• Work item
Please count the lines in the data below that hold the word "菜单权限", and give only the number.

• Records to use
=-=-=

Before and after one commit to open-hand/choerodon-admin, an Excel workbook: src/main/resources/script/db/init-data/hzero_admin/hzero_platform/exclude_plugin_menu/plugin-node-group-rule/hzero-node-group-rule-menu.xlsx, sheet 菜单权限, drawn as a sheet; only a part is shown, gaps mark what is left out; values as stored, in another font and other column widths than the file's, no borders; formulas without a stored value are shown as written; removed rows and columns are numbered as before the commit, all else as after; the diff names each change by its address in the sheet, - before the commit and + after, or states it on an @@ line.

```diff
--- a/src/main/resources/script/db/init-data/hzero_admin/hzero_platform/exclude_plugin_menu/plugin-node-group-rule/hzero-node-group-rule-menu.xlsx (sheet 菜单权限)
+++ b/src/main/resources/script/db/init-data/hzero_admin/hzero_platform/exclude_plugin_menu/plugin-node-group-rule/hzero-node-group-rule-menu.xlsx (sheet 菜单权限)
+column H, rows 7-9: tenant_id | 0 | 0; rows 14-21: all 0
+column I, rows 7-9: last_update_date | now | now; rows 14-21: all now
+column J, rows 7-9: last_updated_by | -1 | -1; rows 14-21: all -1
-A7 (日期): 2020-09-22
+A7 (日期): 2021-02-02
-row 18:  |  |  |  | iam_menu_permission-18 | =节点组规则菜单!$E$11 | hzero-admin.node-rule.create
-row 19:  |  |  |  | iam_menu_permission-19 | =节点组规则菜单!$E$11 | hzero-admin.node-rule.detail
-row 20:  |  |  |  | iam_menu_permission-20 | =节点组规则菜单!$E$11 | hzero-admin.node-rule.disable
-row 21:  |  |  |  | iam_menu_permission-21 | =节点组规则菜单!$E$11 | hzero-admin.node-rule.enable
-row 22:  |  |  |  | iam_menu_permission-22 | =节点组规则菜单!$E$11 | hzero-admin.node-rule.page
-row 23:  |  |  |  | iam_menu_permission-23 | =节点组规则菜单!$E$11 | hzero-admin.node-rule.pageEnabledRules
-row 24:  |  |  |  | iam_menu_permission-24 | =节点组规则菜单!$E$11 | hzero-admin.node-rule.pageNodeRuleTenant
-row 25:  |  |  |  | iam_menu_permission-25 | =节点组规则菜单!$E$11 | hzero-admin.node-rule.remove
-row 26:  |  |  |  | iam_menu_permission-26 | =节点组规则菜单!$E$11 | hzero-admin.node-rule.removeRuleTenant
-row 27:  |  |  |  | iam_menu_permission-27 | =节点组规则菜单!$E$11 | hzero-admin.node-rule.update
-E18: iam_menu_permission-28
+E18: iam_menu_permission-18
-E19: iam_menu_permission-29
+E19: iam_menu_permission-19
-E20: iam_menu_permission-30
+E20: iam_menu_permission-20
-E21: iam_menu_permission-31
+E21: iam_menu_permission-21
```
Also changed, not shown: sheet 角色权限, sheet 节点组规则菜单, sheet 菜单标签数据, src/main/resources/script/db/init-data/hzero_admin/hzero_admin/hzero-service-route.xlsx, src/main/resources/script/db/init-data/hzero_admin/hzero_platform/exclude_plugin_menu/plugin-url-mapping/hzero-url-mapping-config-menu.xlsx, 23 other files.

=-=-=

• Completed task
3